Football is brilliant.
If you wanted a game over the opening weekend that defined ‘smash and grab’ then look no further than the Boleyn Ground, where City’s 1-0 win over West Ham (and our first win at BG since 1950) probably surprised most who have decided it’s their divine right to walk the league. Looking through Twitter beforehand it was 4-0 this, Cole hat-trick that etc.
The lineups before the game said it all about the gulf in class between the two squads. A West Ham side full of Premier League experience, a proven manager and even the odd England international or two flirting about before making inevitable moves back to the top flight. The Allardycian brand of football had been well and truly stamped with playing Frederic Piquionne on his own in a 4-5-1 formation; but then again in a midfield with the likes of Kevin Nolan and Scott Parker, who can blame him?
Malky Mackay’s new look City side had no less than 8 new players and it was always going to be interesting to see how the battle in midfield would play out in what was your Championship standard 4-4-2. With Peter Whittingham and Aron Gunnarsson occupying the middle I was assuring myself that the latter was going to have a hell of a job on his hands in keeping both Nolan and Parker quiet for 90 minutes. Seeing a team huddle before kickoff I couldn’t help but feel that maybe for once that there’s a team spirit and Mackay has got everyone working for each other. There’s no ‘us against the world’ mentality that’s been used to describe us by Dave ‘excuses’ Jones.
As expected a rocky first 20 minutes ensued with both Piquionne and Parker both given clear runs at goal only for blushes to be spared with a save from David Marshall and Anthony Gerrard getting a crucial block to stop an off the pace looking Parker. Whilst Nolan and Taylor posed a constant threat they still lacked any clinical edge and slowly City grew in confidence and making sure that any time on the ball was used effectively, Don Cowie’s header from Craig Conways cross and Whittingham’s free kick both giving Robert Green his first test of what was to come this season. Kenny Miller and Rob Earnshaw had little to work with up front and you couldn’t really fault them for a lack of trying.
Halftime arrived and relatively happy with what I saw against a decent looking West Ham outfit, it was only right to go and see what was on the messageboards. Unsurprisingly a character assassination of Miller had begun stating that he was sluggish and not at all interested in what was going on. To be fair that was about half an hour into the game, a new record for our already fickle supporters that last year would have probably gunned for him at around the ten minute mark for not being comfortably 3-0 up and embracing Total Football.

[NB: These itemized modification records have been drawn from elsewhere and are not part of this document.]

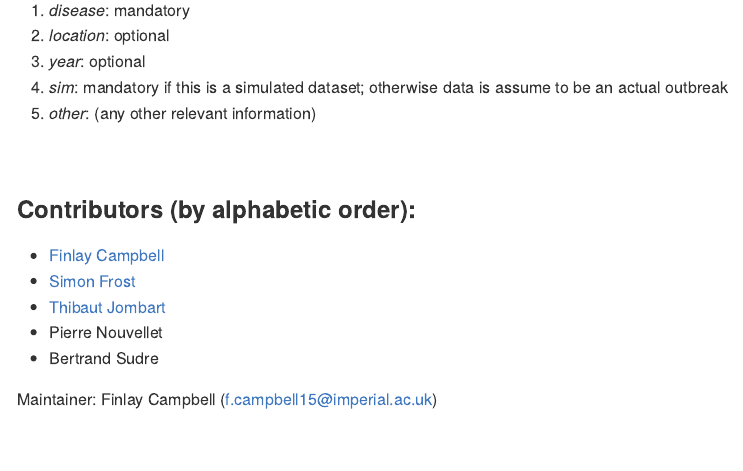
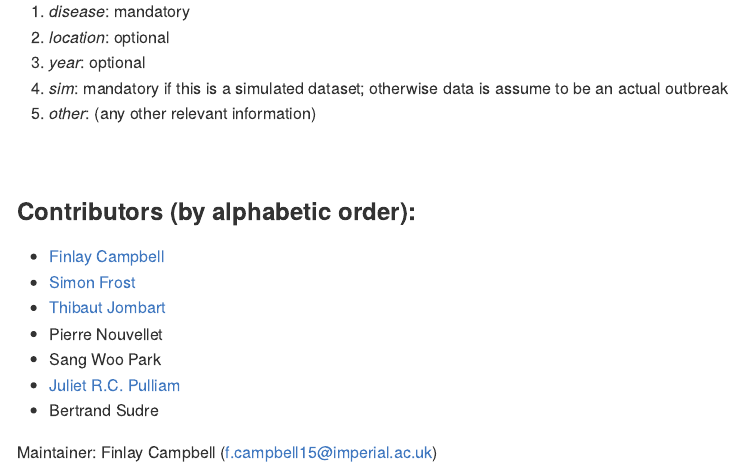
Before and after one commit to reconverse/outbreaks, an R Markdown document (README.Rmd): the page in a window 1100 px wide, from 1920 px down before the commit and from 1880 px down after it, so that both start at the same text. The pictures show the output file README.md that the author committed with the source, drawn offline in the style of GitHub; badge pictures from the web are left out.

Commit message:
updated README and docs

```diff
--- a/README.Rmd
+++ b/README.Rmd
@@ -67,6 +67,8 @@ We use the lower case throughout, and snake_case (using underscores) to separate
 - [Simon Frost](https://github.com/sdwfrost)
 - [Thibaut Jombart](https://github.com/thibautjombart)
 - Pierre Nouvellet
+- Sang Woo Park
+- [Juliet R.C. Pulliam](https://github.com/jrcpulliam)
 - Bertrand Sudre
 
 
```
Also changed, not shown: README.md, 2 other files.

With West Ham starting brightly in the second half David Marshall was putting in a Man of the Match-esque performance, slowly beginning to frustrate the home crowd and making some excellent saves to the deny the likes of Taylor and Tomkins. His communication skills have come on leaps and bounds with most set pieces being dealt with comfortably (bar Whittingham’s crucial goal line clearance) and he should go on to inspire more confidence across the back four. Kevin McNaughton and new signing Andrew Taylor both looking comfortable as fullbacks and Hudson and Gerrard soaking up heavy pressure brilliantly.
Mackay’s tactical genius arrived with just over 20 minutes remaining, replacing an enthusiastic but ineffective Earnshaw for relative unknown striker Rudy Gestede. The difference in dynamic up front was instant and both Tomkins and Reid (who for the most part impressed me) had no idea how to deal with the 6ft 3 inch Frenchman’s aerial threat, strength and pace. His tenacity paid off in injury time, taking the ball from Herita Ilunga with relative ease, squaring the ball to an unmarked Miller who put it away in the top left corner and set 1200 odd Bluebirds into overdrive. Three points, job done etc. I still believe that Gestede’s intention was to square it to Whittingham who was approaching the box, but it’s still clever play from Miller to stretch out and get a shot in. Clinical.
Overall, an excellent performance that showed the rest of the league that we’re going to be a competitive side this season and against a very good West Ham team. Marshall obviously got the plaudits for MOTM, but it’s hard to single out anybody; it was a fantastic team effort and full credit to Mackay for instilling an excellent work ethic that clearly wasn’t there under Dave Jones. However Gunnarsson is worth a mention for being relatively quiet but effective in stomping out the threat of both Nolan and Parker which not many players in the league will be able to do, especially away from home. Fans still need to be patient with this team and especially Miller, he’s not a player that will come up with individual moments of brilliance or ooze class. He gets in the box and scores simple goals and that’s all that matters. There’s no doubt whatsoever that he’ll bag himself 15-20 goals easily given the service.
I’ll finish this with a small parting shot at Kevin Nolan who had the audacity to claim that it was our ‘cup final’, where’s the trophy then? It’d fit nicely in our cabinet, hey? Cheerio, Kev.
Written by Alex Wilson, We Are Going Up’s Cardiff City Blogger
Alex tweets at @alextwilson